The welfare of migrant workers is a big issue in the Middle East countries. Since the indigenous population of these countries before the oil boom of the 1970s was quite small, the sudden expansion of their economies brought in a huge number of foreign workers. The blue-collar ones came largely from six Asian countries – India, Pakistan, Nepal, Sri Lanka, Bangladesh and the Philippines.

With the exception of the Filipinos, they were largely non-English-speaking workers, good at their trade but virtually letterless or with a very rudimentary education. They came from villages back home or from the fringes of townships and their diffidence, inability to articulate themselves and lack of proper education were often exploited by their employers.

This exploitation found various guises. Their passports would be taken away so could not go back home while they were being exploited, they were denied annual leave, they would not be paid salaries for months on end, they would be paid salaries less than their contracts spelled out, there will be instalments deducted out of their meagre wages on spurious accounts like the air ticket their employer may have paid to get them over or in the name of their health insurance, they will be paid no overtime, would be made to work on holidays and so on.

In varying degrees and in a variety of ways this is how they were being exploited and in many countries the exploitation continues despite lip service by the powers that be and clauses included in labour laws.

bahrain helps migrants.
Bahrain Takes Major Steps to Protect The Rights of Migrant Workers

But from early on Bahrain has been an exception and has taken major steps to protect the rights of migrant workers. And the list of these steps is quite impressive:

  • Bahrain was the first country in the Arab Gulf [and possibly still is] which abolished the system whereby a migrant worker could not switch job for a better salary without going out of the country for six months. In effect that closed any chances of his bettering his prospects since few employers were willing to wait for a blue-collar worker that long.
  • The six-month bar could only be circumvented if an employer gave a worker a no-objection certificate to work for another company and this was like asking for the moon. This situation turned a worker virtually into a bonded labourer and encouraged exploitative employers to give him no [or hardly any] raise.

    Bahrain not only abolished the system but set up a Labour Market Regulatory Authority to enable a migrant worker to switch job smoothly whenever he liked and without having to obtain any no-objection certificate.

    Indeed the six-month amnesty Bahrain declared last year, under which the runaway workers and those with expired visas could leave without paying any fine, also encouraged them – just in case they did not want to leave – to find an employer and regularize their status. The amnesty was not something punitive but rather humane.

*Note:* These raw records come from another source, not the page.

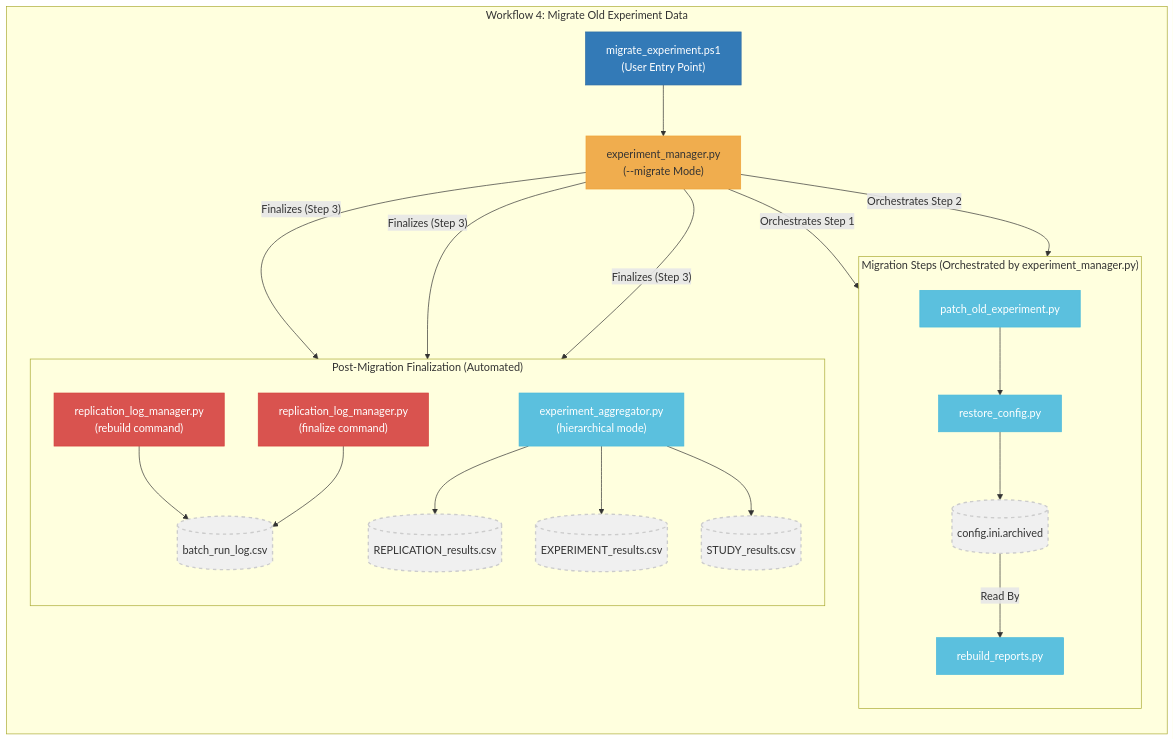
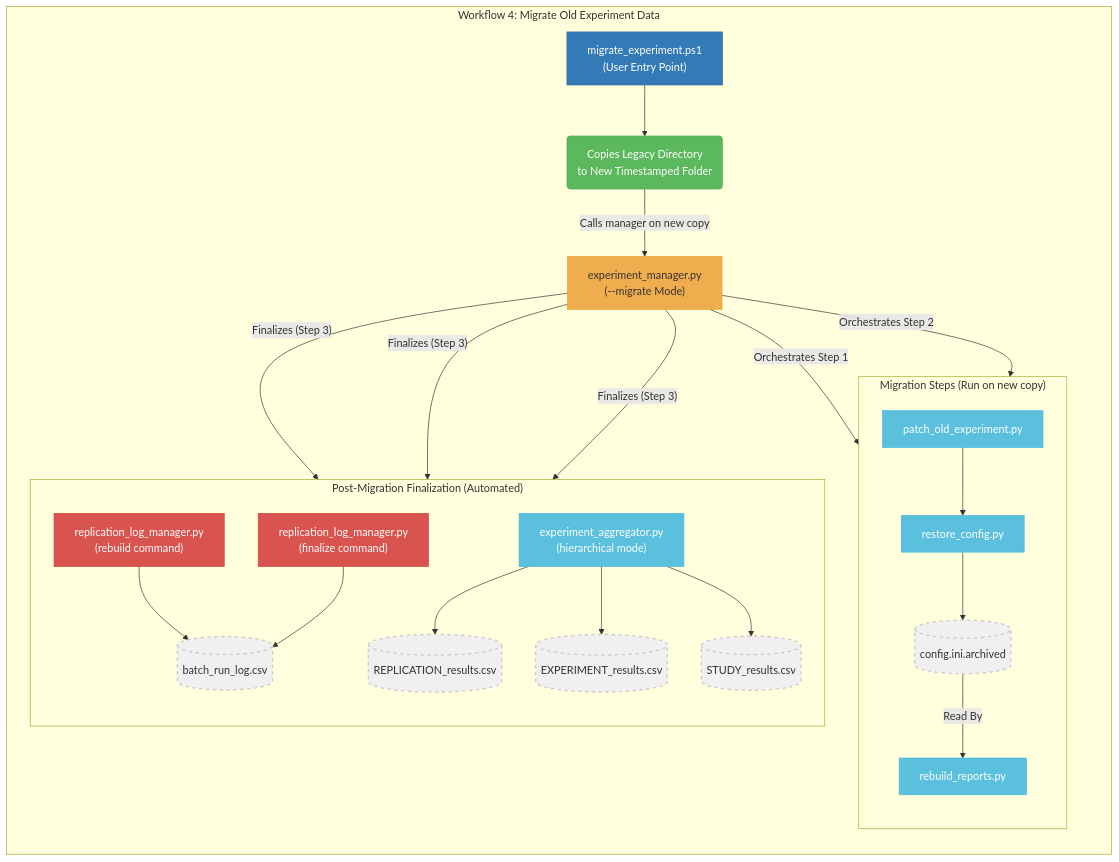
The diagram in docs/diagrams/architecture_workflow_4_migrate_data.mmd (peterjmarko/llm-narrative-framework), drawn with Mermaid before and after one commit. The commit also changed 11 other files, not shown here.

```diff
--- a/docs/diagrams/architecture_workflow_4_migrate_data.mmd
+++ b/docs/diagrams/architecture_workflow_4_migrate_data.mmd
@@ -1,67 +1,71 @@
 graph TD
     %% 1. Define all nodes first
     EntryPointPS["migrate_experiment.ps1<br/>(User Entry Point)"]:::entry_ps
+    CopyStep("Copies Legacy Directory<br/>to New Timestamped Folder"):::action
     EntryPointPy["experiment_manager.py<br/>(--migrate Mode)"]:::entry_py
     
     PatchOld["patch_old_experiment.py"]:::script
     RestoreConfig["restore_config.py"]:::script
     ArchivedConfig[("config.ini.archived")]:::artifact
     RebuildReports["rebuild_reports.py"]:::script
     
     LogManagerRebuild["replication_log_manager.py<br/>(rebuild command)"]:::danger
     BatchRunLog[("batch_run_log.csv")]:::artifact
     Aggregator["experiment_aggregator.py<br/>(hierarchical mode)"]:::script
     ReplResults[("REPLICATION_results.csv")]:::artifact
     ExpResults[("EXPERIMENT_results.csv")]:::artifact
     LogManagerFinalize["replication_log_manager.py<br/>(finalize command)"]:::danger
     
     FinalArtifacts[("STUDY_results.csv")]:::artifact
 
     %% 2. Define connections
-    EntryPointPS --> EntryPointPy
+    EntryPointPS --> CopyStep
+    CopyStep -- "Calls manager on new copy" --> EntryPointPy
+    
     EntryPointPy -- "Orchestrates Step 1" --> PatchOld
     PatchOld --> RestoreConfig
     RestoreConfig --> ArchivedConfig
     ArchivedConfig -- "Read By" --> RebuildReports
     EntryPointPy -- "Orchestrates Step 2" --> RebuildReports
+    
     EntryPointPy -- "Finalizes (Step 3)" --> LogManagerRebuild
     LogManagerRebuild --> BatchRunLog
     EntryPointPy -- "Finalizes (Step 3)" --> Aggregator
     Aggregator --> ReplResults
     Aggregator --> ExpResults
     Aggregator --> FinalArtifacts
     EntryPointPy -- "Finalizes (Step 3)" --> LogManagerFinalize
     LogManagerFinalize --> BatchRunLog
-    
-    %% No direct connection from LogManagerFinalize to FinalArtifacts anymore
 
     %% 3. Group nodes into subgraphs
     subgraph "Workflow 4: Migrate Old Experiment Data"
         direction TB
         EntryPointPS
+        CopyStep
         EntryPointPy
-        subgraph "Migration Steps (Orchestrated by experiment_manager.py)"
+        subgraph "Migration Steps (Run on new copy)"
             direction TB
             PatchOld
             RestoreConfig
             ArchivedConfig
             RebuildReports
         end
         subgraph "Post-Migration Finalization (Automated)"
             direction TB
             LogManagerRebuild
             BatchRunLog
             Aggregator
             ReplResults
             ExpResults
             FinalArtifacts
             LogManagerFinalize
         end
     end
 
-    %% 4. Styling (re-using existing styles, adding new ones if needed)
+    %% 4. Styling
     classDef entry_ps fill:#337ab7,stroke:#2e6da4,color:#fff;
+    classDef action fill:#5cb85c,stroke:#4cae4c,color:#fff;
     classDef entry_py fill:#f0ad4e,stroke:#eea236,color:#333;
     classDef script fill:#5bc0de,stroke:#46b8da,color:#fff;
     classDef danger fill:#d9534f,stroke:#d43f3a,color:#fff;
     classDef artifact fill:#f0f0f0,stroke:#ccc,stroke-width:2px,stroke-dasharray: 5 5;
```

  • Bahrain was also the first country to make it mandatory that no infrastructure-building company or contractor would make his labourers work in the sun during three of the hottest months in the year. This was done at the personal intercession of the Prime Minister.
  • It also ensured from the beginning that the Labour Ministry cells to inspect labour camps and work sites for the state of their hygiene, safety, welfare etc. were not there on paper alone but that the teams of inspectors regularly went out to make spot checks.
  • It changed rules making it much easier for a worker to get his passport back from an employer unwilling to release, it by filing a police complaint or visiting the Labour Ministry.

These are just four of the many examples of the ways in which Bahrain’s Labour Ministry ensures the expatriate workers are neither exploited nor short-changed. The Ministry Under-Secretary was recently quoted in the Press as saying that Bahrain remains fully committed to meeting the standards laid down by the International Labour Organisation [ILO]. “We must remember that GCC [Gulf Cooperation Council] countries are under ILO supervision, which means we must provide the best to migrant workers.,” he said.

Bahrain is also one of those rare countries in the Gulf to actively encourage labour unions and there is even an umbrella organization called the General Federation of Bahrain Trade Unions. But so far the migrant workers have not come forward to join any union, scared that their private-sector employers might not renew their visas or have them deported. Nevertheless a top federation official recently said the expatriate workers “need to be encouraged to join trade unions and push for their rights.”

Brij Sharma is an Indian journalist and editor based in Bahrain. Brij tells us the interesting stories we don’t usually hear from the middle east country.